WORK ITEM ::
Would you set down the complete data below, exactly as shown?
——
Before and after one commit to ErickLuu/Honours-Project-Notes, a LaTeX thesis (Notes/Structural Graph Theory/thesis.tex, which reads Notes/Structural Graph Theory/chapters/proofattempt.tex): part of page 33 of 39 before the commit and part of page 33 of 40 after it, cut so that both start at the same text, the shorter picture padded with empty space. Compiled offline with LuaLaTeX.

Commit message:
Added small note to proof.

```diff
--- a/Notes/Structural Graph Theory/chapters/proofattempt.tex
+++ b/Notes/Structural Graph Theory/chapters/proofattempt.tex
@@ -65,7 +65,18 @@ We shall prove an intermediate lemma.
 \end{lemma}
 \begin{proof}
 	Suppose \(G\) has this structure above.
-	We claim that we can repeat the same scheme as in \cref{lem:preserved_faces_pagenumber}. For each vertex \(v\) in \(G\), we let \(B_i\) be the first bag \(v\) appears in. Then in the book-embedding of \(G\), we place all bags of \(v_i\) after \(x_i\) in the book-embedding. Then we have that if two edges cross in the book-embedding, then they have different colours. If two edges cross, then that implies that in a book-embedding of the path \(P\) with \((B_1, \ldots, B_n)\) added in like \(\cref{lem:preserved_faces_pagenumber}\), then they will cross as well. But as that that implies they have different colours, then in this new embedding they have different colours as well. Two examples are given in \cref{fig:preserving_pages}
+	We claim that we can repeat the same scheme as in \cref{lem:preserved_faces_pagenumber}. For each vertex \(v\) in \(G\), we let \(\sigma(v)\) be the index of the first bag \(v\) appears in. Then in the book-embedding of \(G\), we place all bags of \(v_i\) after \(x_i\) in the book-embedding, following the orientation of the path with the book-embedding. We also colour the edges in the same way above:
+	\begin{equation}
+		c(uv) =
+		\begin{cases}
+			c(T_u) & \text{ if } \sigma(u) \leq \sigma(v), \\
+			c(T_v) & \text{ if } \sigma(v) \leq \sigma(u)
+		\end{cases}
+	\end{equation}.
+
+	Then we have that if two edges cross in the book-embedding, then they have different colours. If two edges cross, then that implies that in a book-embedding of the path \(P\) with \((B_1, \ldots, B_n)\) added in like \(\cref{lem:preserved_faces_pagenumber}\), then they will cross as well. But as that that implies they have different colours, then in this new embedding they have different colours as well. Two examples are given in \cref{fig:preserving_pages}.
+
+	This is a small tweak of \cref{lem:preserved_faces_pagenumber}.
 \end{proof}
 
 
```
——
SOLUTION FOR THIS EXERCISE ::
Before and after one commit to ErickLuu/Honours-Project-Notes, a LaTeX thesis (Notes/Structural Graph Theory/thesis.tex, which reads Notes/Structural Graph Theory/chapters/proofattempt.tex): part of page 33 of 39 before the commit and part of page 33 of 40 after it, cut so that both start at the same text, the shorter picture padded with empty space. Compiled offline with LuaLaTeX.

Commit message:
Added small note to proof.

```diff
--- a/Notes/Structural Graph Theory/chapters/proofattempt.tex
+++ b/Notes/Structural Graph Theory/chapters/proofattempt.tex
@@ -65,7 +65,18 @@ We shall prove an intermediate lemma.
 \end{lemma}
 \begin{proof}
 	Suppose \(G\) has this structure above.
-	We claim that we can repeat the same scheme as in \cref{lem:preserved_faces_pagenumber}. For each vertex \(v\) in \(G\), we let \(B_i\) be the first bag \(v\) appears in. Then in the book-embedding of \(G\), we place all bags of \(v_i\) after \(x_i\) in the book-embedding. Then we have that if two edges cross in the book-embedding, then they have different colours. If two edges cross, then that implies that in a book-embedding of the path \(P\) with \((B_1, \ldots, B_n)\) added in like \(\cref{lem:preserved_faces_pagenumber}\), then they will cross as well. But as that that implies they have different colours, then in this new embedding they have different colours as well. Two examples are given in \cref{fig:preserving_pages}
+	We claim that we can repeat the same scheme as in \cref{lem:preserved_faces_pagenumber}. For each vertex \(v\) in \(G\), we let \(\sigma(v)\) be the index of the first bag \(v\) appears in. Then in the book-embedding of \(G\), we place all bags of \(v_i\) after \(x_i\) in the book-embedding, following the orientation of the path with the book-embedding. We also colour the edges in the same way above:
+	\begin{equation}
+		c(uv) =
+		\begin{cases}
+			c(T_u) & \text{ if } \sigma(u) \leq \sigma(v), \\
+			c(T_v) & \text{ if } \sigma(v) \leq \sigma(u)
+		\end{cases}
+	\end{equation}.
+
+	Then we have that if two edges cross in the book-embedding, then they have different colours. If two edges cross, then that implies that in a book-embedding of the path \(P\) with \((B_1, \ldots, B_n)\) added in like \(\cref{lem:preserved_faces_pagenumber}\), then they will cross as well. But as that that implies they have different colours, then in this new embedding they have different colours as well. Two examples are given in \cref{fig:preserving_pages}.
+
+	This is a small tweak of \cref{lem:preserved_faces_pagenumber}.
 \end{proof}
 
 
```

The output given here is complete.